_Action item_
What lines of the data below hold "auto"? Show them.

Stored data Start Marker

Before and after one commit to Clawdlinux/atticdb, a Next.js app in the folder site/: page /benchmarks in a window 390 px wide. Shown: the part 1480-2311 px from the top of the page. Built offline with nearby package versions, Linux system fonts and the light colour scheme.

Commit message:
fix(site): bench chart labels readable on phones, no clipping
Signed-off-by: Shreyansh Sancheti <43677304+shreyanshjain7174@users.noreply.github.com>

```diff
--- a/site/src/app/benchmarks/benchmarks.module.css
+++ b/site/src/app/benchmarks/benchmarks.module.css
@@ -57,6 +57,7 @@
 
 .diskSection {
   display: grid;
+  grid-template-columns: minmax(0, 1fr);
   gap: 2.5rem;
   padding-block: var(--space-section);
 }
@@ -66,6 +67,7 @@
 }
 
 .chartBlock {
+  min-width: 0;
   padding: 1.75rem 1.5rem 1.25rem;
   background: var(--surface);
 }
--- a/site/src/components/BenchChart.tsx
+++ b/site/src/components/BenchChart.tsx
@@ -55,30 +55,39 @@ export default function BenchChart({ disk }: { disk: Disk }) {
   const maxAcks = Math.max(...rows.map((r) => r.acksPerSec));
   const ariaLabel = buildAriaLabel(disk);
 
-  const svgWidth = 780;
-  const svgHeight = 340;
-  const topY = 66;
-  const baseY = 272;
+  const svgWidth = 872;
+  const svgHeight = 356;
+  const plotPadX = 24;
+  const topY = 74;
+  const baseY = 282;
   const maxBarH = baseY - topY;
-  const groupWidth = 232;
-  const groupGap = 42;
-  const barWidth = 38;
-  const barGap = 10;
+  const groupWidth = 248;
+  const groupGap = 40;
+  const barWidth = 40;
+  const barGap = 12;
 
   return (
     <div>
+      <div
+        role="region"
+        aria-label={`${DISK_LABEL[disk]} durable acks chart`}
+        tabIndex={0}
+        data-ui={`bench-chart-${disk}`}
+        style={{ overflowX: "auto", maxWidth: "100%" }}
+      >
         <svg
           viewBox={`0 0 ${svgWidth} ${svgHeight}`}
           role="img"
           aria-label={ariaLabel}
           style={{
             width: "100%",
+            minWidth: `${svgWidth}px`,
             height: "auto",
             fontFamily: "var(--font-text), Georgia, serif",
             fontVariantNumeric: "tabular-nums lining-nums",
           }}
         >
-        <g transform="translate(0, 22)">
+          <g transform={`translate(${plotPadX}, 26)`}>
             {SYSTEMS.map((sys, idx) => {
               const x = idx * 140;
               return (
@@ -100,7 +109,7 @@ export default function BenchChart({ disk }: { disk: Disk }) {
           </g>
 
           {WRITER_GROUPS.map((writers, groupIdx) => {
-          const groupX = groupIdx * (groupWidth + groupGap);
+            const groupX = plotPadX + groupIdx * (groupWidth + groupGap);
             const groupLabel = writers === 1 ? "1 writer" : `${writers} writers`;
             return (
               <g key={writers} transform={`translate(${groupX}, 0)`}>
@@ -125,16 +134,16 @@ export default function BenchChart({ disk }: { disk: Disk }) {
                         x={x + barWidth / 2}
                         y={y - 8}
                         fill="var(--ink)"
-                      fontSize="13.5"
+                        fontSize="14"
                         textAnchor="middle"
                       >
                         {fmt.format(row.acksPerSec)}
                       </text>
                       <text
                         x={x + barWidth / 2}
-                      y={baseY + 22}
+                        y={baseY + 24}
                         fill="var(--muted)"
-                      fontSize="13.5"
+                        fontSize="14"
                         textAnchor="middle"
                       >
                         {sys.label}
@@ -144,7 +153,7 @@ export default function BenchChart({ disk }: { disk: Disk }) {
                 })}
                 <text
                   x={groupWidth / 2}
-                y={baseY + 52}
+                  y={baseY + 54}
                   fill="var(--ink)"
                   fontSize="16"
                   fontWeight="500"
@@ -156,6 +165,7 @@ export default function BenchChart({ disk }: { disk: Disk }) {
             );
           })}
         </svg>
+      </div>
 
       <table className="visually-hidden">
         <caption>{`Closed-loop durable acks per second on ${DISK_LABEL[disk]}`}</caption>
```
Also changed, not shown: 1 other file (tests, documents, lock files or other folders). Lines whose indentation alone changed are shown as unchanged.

Stored data End Marker

_Output of the exercise_
+        style={{ overflowX: "auto", maxWidth: "100%" }}
             height: "auto",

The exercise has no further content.